Statement by Joe Baker, President of the Medicare Rights Center, on the President’s 2015 Budget
New York, NY—For people with Medicare, the President’s budget proposal contains good and bad news. The budget outlines responsible solutions to slow Medicare spending, while also endorsing proposals that would shift higher health care costs to Medicare beneficiaries now and in the future.
We applaud proposals in the budget that would reduce wasteful spending on prescription drugs. Restoring Medicare’s ability to benefit from the same discounts that Medicaid receives on prescription medicines is a sensible savings solution that does no harm to people with Medicare. The same is true for the President’s proposals to accelerate closure of the Part D prescription drug coverage gap, or doughnut hole, prohibiting drug companies from brokering anti-competitive deals intended to delay access to generic medicines, and to reduce the exclusivity period for expensive biologic drugs.
In addition, we are pleased that the President expressly commits to simplifying the appeals process for beneficiaries dually eligible for Medicare and Medicaid who receive coverage through managed care plans. While seemingly small, this proposal would alleviate known barriers to accessing needed health care services for low-income beneficiaries unable to navigate the needless complexity of a fragmented appeals system. The plan complements exciting models already underway in New York State and under consideration by other states participating in demonstrations to coordinate care for dually eligible beneficiaries.
Critically, we remain deeply concerned by proposals that would shift the burden of higher health care costs to older adults and people with disabilities living on low or modest, fixed incomes. Suggested policies to further means test Medicare premiums, add a home health copayment, increase the Medicare Part B deductible and hike brand name drug copayments for low-income Part D beneficiaries are alarming.

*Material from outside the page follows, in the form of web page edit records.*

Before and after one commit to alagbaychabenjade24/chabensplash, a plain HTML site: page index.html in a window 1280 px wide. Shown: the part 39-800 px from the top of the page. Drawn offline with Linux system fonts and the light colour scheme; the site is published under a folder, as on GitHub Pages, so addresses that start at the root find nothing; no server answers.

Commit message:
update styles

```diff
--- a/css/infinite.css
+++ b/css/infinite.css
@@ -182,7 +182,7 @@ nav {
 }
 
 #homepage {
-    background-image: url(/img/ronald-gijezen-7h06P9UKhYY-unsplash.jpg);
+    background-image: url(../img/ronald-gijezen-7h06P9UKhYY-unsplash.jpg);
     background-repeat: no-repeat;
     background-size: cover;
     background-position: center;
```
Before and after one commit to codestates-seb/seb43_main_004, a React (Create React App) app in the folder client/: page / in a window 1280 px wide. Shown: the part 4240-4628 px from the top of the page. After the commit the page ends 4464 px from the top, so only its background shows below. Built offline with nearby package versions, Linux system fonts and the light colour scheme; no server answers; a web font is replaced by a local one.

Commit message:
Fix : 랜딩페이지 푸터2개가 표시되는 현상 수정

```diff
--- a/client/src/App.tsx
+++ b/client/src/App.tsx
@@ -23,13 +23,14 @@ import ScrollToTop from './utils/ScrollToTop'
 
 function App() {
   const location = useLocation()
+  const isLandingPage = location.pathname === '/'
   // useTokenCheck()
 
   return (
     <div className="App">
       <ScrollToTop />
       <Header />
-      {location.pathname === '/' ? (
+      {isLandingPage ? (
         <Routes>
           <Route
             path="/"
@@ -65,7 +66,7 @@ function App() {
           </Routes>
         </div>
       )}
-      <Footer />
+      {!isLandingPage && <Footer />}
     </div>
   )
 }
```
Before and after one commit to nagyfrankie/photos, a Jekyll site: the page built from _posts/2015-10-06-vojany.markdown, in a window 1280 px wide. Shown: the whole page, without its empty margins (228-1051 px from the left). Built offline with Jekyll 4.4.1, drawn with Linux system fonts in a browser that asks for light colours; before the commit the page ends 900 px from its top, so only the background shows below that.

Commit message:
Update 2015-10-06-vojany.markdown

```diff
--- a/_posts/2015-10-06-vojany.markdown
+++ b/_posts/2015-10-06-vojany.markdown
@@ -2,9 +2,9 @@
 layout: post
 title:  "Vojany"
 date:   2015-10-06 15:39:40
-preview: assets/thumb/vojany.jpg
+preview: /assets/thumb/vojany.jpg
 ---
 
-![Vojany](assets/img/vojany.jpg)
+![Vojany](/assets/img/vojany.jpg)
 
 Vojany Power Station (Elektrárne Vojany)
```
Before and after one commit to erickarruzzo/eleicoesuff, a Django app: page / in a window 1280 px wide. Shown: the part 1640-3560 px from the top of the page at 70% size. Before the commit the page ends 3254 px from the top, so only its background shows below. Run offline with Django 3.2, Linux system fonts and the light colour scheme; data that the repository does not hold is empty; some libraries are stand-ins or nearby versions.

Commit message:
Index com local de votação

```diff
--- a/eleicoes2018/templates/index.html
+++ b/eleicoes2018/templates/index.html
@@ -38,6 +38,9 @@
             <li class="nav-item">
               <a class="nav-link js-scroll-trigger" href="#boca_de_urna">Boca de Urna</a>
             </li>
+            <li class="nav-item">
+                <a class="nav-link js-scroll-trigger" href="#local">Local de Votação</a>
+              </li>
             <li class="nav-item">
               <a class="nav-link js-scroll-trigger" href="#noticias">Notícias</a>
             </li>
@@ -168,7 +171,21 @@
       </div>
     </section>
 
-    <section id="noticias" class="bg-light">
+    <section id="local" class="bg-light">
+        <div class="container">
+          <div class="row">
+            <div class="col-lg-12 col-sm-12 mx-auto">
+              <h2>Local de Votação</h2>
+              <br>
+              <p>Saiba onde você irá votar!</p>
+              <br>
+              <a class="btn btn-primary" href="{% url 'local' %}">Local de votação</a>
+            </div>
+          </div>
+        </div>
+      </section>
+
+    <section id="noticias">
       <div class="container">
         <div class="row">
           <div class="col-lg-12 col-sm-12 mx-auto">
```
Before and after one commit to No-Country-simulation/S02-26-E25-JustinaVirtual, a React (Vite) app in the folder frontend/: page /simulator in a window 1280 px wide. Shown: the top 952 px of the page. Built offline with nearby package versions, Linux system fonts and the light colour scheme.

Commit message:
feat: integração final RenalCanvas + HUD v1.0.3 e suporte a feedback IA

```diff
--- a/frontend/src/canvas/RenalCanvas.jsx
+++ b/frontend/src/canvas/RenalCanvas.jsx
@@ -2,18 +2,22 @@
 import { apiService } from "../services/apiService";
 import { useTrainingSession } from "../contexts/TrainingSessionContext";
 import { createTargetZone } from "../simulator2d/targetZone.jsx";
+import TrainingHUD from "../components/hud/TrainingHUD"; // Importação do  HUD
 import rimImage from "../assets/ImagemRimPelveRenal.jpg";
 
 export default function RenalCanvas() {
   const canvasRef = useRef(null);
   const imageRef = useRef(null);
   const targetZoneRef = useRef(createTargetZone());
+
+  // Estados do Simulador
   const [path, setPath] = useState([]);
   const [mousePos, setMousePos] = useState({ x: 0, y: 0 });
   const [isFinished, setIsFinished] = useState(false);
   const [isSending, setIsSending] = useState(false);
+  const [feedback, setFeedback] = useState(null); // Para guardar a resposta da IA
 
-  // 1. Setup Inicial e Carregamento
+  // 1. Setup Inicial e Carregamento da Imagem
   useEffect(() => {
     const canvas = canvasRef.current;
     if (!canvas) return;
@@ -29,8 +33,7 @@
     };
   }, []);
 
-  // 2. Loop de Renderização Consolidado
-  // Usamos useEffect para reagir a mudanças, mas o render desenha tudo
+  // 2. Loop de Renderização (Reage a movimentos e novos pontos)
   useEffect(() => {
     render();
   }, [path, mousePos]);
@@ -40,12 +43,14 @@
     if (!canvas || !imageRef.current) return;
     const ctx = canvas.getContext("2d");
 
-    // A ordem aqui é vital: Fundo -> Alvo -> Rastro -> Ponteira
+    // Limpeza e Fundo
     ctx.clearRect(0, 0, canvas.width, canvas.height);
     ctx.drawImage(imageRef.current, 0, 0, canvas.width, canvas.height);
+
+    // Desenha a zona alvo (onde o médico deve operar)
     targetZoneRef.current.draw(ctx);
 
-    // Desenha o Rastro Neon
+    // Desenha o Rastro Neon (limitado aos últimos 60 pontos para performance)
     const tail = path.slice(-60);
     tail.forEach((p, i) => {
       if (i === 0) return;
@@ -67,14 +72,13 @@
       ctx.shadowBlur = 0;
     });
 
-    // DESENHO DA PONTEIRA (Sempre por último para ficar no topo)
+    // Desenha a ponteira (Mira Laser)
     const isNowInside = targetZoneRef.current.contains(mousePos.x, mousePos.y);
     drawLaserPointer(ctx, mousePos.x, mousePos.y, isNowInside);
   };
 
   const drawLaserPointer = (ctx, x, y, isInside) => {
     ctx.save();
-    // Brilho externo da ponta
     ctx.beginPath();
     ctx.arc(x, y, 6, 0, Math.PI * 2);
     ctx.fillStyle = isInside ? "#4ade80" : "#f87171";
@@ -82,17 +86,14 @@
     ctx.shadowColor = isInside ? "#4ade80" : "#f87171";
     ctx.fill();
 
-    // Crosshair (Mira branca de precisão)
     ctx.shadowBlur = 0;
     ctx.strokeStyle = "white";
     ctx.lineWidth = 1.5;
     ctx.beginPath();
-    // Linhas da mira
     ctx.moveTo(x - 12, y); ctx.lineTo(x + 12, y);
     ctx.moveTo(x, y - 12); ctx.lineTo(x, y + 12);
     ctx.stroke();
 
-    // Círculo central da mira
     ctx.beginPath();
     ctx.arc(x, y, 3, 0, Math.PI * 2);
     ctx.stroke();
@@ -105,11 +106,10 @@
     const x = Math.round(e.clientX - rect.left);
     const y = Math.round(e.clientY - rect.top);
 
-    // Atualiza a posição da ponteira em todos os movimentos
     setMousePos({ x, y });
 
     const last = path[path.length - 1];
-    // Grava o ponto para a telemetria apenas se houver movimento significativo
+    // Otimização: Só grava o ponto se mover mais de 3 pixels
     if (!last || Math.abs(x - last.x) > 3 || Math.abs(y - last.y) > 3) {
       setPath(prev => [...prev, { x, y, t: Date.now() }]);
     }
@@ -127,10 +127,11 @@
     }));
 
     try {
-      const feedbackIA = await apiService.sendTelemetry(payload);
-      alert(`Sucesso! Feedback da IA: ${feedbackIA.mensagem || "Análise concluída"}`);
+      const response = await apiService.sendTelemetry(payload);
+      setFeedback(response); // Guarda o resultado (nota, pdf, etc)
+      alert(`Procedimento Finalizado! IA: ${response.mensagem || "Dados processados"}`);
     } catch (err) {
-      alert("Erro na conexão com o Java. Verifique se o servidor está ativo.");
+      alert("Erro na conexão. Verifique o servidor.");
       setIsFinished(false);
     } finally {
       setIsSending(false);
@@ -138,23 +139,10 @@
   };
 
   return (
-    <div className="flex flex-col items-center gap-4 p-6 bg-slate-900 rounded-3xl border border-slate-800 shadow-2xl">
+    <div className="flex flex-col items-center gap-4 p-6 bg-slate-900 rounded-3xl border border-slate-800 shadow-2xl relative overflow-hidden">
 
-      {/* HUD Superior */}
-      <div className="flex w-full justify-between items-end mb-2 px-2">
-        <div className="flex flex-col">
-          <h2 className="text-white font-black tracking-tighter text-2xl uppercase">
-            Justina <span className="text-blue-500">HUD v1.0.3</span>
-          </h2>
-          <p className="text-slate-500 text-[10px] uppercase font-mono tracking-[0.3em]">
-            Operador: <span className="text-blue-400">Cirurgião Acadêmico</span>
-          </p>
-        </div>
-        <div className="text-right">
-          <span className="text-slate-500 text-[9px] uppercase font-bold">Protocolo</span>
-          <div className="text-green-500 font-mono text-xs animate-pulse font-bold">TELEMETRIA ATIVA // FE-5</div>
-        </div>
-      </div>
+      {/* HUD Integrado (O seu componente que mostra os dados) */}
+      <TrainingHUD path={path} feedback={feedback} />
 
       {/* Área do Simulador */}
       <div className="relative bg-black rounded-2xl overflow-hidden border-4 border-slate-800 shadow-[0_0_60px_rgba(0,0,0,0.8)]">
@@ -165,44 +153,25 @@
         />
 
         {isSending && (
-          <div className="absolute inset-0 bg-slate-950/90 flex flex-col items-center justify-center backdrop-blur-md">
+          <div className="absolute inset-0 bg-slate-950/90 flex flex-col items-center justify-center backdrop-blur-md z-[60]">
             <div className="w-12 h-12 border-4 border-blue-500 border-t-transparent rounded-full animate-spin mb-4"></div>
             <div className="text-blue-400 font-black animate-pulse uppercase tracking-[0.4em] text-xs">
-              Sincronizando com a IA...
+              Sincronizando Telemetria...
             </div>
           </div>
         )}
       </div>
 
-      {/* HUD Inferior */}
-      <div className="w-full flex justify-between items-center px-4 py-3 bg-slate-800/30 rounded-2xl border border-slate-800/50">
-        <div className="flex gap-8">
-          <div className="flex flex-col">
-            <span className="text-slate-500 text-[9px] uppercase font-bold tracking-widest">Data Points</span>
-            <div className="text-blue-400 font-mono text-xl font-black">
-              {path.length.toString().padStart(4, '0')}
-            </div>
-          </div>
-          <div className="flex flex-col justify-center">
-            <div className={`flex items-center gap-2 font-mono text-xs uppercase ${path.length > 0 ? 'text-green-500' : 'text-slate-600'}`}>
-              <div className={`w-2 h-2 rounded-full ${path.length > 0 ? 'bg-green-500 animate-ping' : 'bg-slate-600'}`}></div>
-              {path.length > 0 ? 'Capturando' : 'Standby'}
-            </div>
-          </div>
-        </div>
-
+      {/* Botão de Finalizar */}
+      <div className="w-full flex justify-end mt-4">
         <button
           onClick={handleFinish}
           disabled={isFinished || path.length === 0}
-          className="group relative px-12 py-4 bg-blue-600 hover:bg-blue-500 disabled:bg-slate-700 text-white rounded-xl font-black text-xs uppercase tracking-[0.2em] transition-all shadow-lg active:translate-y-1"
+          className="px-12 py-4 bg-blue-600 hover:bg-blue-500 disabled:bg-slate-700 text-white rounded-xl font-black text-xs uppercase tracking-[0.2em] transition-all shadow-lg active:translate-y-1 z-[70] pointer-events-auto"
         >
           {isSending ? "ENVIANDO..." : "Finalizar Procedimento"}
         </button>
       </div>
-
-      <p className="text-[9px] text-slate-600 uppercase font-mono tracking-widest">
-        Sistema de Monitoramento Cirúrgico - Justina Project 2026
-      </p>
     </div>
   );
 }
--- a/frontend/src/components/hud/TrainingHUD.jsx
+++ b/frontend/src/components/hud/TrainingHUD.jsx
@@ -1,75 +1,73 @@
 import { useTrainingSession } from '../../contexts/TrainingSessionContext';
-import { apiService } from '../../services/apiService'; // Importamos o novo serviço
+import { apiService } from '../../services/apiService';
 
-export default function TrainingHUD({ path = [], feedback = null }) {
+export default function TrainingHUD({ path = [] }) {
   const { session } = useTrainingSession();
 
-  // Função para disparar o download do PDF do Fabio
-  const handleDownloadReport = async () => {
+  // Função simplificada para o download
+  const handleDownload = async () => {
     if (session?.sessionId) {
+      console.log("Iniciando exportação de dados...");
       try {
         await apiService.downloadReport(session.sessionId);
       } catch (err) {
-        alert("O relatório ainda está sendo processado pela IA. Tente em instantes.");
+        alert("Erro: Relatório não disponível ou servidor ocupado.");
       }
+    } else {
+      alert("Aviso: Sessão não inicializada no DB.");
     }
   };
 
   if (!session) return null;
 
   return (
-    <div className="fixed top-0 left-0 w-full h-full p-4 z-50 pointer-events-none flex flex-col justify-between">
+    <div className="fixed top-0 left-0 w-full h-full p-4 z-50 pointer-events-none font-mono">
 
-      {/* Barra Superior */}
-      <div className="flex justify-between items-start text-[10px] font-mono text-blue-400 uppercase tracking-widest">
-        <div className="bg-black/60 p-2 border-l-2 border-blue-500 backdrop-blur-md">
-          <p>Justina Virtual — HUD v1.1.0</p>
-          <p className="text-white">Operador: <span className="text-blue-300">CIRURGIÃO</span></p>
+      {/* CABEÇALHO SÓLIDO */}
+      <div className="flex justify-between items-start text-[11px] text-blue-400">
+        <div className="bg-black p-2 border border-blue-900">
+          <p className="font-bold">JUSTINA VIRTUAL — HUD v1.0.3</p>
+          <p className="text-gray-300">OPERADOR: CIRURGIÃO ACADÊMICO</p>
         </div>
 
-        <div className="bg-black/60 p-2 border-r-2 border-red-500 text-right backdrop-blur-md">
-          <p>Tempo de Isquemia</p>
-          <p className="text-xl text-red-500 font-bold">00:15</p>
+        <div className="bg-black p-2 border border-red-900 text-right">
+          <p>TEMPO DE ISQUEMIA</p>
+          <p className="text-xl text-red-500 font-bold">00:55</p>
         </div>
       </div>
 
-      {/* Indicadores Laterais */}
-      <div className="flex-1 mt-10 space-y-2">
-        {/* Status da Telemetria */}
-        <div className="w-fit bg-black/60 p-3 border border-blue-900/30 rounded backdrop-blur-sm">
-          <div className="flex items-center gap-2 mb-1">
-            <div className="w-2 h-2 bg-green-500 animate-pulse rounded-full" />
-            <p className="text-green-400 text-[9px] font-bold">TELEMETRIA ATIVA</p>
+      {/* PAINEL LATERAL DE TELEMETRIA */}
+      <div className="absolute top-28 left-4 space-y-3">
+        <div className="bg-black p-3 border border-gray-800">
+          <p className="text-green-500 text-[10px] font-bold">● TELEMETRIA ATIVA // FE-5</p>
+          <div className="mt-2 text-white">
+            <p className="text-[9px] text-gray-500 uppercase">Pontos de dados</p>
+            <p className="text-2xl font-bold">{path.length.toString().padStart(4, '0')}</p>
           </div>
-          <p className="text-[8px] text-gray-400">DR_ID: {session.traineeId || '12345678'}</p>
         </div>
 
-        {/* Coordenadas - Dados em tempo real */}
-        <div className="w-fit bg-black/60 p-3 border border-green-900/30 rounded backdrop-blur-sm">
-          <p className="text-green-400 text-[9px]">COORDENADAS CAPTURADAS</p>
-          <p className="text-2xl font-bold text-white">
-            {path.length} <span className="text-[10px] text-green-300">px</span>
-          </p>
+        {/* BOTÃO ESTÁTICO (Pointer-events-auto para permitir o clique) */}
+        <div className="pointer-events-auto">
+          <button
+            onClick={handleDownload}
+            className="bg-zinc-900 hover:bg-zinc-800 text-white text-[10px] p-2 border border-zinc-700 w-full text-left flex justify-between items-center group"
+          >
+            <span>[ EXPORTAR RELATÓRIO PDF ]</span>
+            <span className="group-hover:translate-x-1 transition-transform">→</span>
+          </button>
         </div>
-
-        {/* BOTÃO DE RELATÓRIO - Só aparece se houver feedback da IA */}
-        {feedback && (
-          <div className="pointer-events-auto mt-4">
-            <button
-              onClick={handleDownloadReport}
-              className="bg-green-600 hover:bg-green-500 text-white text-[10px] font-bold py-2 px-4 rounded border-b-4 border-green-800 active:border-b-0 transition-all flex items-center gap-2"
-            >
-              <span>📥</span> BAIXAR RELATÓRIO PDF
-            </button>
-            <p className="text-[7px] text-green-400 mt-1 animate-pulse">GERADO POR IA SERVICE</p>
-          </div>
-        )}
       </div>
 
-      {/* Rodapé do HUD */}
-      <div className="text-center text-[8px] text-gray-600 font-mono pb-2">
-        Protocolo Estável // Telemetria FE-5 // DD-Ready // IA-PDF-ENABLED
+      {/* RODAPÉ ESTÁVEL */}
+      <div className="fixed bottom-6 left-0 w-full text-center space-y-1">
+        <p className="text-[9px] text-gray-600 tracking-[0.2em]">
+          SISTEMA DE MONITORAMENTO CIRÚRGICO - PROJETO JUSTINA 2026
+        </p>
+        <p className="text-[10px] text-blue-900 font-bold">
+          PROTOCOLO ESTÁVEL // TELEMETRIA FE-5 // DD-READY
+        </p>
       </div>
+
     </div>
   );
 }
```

These so-called structural reforms seek savings for the federal government at the expense of those least able to afford it.